Pedro: Juniors, seniors and graduate students need Level 4 or higher to work part time. They can work longer than freshmen and sophomores if they meet this criterion.
Jessie: Let's say I found a part-time job. Can I start work right away?
Su-hyeon: No, you first have to notify your immigration office of your qualifications for staying and your employment and get permission from the office.
Pedro: The site Hi Korea provides relevant information on this. Log onto this website, download a document for confirming the temporary employment of a foreign student, and get signatures from the international student officer at your school and your employer to start the approval process.
Jessie: So I guess that means I can start working part time only after I get such permission.
Pedro: For those studying Korean at language schools affiliated with universities, they can begin working part time after they've been in Korea for at least six months. You should tell this to your foreign friends who are also seeking part-time jobs.
Jessie: What about getting prize money? I moonlight as an Honorary Reporter for Korea.net and write about my life in Korea. My article was recently selected for an award and I got a phone call from Korea.net saying I will receive prize money.
Pedro: Hmm, it says here that you don't need permission for activities that entail subsidiary or temporary financial reward or compensation. In the case of your Honorary Reporter activities, they involve temporary payments and don't violate your qualifications as a foreign student. Thus no permission is needed.
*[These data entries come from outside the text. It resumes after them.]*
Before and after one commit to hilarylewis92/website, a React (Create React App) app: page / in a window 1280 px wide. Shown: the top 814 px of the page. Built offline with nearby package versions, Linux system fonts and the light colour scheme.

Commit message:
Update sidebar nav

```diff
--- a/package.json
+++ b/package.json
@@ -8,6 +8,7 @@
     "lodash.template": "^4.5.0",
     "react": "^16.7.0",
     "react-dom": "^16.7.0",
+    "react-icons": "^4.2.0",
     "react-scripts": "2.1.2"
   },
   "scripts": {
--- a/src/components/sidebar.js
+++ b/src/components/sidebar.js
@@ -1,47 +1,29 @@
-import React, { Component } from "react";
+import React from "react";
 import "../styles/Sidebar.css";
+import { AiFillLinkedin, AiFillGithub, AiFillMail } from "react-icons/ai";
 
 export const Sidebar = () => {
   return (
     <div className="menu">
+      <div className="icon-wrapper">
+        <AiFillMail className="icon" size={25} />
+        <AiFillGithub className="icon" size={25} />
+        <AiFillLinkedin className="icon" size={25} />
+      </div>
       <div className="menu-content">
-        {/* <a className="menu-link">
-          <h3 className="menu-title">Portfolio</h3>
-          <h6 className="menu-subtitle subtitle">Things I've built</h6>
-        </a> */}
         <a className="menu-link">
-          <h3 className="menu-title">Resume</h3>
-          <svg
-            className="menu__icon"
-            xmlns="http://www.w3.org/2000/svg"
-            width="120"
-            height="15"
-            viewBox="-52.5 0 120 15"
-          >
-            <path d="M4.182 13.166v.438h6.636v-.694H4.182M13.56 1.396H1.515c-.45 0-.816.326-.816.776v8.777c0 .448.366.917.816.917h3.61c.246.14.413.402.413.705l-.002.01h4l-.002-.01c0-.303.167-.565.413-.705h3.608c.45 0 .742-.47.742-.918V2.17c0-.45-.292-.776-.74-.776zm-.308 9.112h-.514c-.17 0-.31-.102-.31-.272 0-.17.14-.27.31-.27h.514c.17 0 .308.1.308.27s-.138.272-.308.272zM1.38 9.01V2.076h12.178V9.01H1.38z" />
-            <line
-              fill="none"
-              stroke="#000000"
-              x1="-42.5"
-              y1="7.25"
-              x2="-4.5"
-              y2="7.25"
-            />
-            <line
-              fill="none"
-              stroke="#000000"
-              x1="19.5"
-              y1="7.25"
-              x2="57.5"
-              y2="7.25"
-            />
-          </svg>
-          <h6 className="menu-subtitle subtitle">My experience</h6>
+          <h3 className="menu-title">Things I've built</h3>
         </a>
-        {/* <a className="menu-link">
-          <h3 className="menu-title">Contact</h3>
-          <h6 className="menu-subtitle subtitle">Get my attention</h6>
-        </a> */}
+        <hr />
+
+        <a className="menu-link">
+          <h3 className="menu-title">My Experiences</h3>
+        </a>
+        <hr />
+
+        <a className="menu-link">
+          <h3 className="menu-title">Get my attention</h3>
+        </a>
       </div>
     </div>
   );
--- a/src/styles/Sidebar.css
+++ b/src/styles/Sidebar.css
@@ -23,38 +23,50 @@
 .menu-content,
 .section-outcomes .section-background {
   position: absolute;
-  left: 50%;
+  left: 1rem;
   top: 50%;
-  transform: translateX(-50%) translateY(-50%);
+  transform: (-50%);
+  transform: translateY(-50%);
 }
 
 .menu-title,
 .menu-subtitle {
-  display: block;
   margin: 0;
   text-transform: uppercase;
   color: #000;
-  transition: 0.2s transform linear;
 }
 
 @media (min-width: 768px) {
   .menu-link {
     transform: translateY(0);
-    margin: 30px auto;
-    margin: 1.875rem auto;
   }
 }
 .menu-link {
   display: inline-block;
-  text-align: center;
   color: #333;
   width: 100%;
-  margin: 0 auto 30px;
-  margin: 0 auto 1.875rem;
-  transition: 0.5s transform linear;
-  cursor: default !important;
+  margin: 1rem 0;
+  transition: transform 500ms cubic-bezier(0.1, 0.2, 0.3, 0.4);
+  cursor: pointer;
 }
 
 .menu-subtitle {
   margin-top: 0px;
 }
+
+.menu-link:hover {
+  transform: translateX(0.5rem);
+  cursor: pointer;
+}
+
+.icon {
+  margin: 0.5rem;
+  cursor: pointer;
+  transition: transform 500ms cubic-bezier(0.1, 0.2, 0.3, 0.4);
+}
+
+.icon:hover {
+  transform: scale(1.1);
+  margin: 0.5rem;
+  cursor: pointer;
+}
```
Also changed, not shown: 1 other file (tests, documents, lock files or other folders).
Su-hyeon: Wow, Jessie, it seems you've engaged in quite a few activities.
Jessie: Of course. I hope to get a job in Korea after finishing school here, so I must be diligent.
Pedro: If you seek training or employment in Korea after finishing school here, you can apply to change your visa to a D-10, which is a jobseeker visa.
Su-hyeon: What visa do you have, Pedro?
Pedro: Because I'm a cook, I have an E-7 visa, which is issued to those engaged in specifically designated activities.
Su-hyeon: Korea has a variety of visas allowing foreigners to work legally. Foreign workers who come to Korea to work temporarily or migrant workers can find jobs in Korea.
Pedro: If you have questions, call the Immigration Contact Center at 1345 or visit its website at www.hikorea.go.kr/pt/main_en.pt.
Jessie: Thanks. I didn't know visas could be so complicated. I'll look up more details later.
Written by Min Yea-Ji
Translated by Lee Jihae
Illustrated by Yuhaill
Department Global Communication and Contents Division, Contact Us